[Start of Attachment]
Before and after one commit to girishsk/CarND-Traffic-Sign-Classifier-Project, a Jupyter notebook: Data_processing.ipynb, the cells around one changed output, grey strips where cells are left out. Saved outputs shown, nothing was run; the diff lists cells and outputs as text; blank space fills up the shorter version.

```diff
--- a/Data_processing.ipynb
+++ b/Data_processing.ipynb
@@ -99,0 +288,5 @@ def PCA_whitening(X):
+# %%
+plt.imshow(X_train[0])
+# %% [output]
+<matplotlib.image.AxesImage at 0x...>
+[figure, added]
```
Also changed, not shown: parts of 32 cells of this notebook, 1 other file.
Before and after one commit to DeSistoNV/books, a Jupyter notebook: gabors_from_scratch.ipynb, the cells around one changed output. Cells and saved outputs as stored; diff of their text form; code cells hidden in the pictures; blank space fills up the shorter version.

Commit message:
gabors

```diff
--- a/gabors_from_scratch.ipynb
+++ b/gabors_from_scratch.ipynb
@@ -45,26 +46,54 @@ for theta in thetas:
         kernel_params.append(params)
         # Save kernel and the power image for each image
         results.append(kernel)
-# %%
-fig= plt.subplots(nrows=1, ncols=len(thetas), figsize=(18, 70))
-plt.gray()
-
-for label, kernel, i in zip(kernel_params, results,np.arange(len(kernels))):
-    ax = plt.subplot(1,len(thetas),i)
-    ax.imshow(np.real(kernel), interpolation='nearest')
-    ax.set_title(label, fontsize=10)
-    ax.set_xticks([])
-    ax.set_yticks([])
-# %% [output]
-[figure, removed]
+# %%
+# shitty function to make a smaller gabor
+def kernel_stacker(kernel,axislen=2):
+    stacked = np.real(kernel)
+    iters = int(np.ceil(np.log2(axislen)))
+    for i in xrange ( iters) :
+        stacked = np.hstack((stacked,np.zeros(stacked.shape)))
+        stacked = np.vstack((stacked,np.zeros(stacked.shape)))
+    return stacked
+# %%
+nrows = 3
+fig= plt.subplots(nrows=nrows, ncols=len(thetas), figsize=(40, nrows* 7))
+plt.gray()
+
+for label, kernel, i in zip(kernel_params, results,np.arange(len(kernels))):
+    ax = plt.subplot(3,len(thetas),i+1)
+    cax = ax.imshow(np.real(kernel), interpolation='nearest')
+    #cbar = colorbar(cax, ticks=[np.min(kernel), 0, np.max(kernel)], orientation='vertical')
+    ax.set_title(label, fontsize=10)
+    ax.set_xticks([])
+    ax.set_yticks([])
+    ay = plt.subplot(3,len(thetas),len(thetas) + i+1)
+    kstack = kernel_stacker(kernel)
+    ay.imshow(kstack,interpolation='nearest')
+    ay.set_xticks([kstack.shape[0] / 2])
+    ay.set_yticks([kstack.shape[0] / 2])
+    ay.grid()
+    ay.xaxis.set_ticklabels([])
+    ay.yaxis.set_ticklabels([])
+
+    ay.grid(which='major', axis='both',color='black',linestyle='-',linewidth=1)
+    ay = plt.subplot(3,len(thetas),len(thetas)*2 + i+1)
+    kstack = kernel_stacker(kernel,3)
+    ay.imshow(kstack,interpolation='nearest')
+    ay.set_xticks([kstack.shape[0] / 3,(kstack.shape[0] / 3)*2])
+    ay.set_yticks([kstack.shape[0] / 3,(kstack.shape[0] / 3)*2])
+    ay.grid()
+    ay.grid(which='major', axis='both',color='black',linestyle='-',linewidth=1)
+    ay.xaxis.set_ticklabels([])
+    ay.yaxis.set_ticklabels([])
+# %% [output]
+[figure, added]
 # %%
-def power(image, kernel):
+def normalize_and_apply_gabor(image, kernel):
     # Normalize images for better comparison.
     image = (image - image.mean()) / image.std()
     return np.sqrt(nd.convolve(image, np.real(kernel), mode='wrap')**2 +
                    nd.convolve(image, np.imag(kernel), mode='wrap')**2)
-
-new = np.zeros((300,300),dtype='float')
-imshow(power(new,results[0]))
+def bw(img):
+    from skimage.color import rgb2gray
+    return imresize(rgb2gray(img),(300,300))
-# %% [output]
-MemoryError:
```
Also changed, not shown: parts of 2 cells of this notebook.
[End of Attachment]
▶ _TASK INSTRUCTIONS_:
Copy out all lines of the material containing the word "iters".

▶ _ANSWER TO THE EXERCISE_:
+    iters = int(np.ceil(np.log2(axislen)))
+    for i in xrange ( iters) :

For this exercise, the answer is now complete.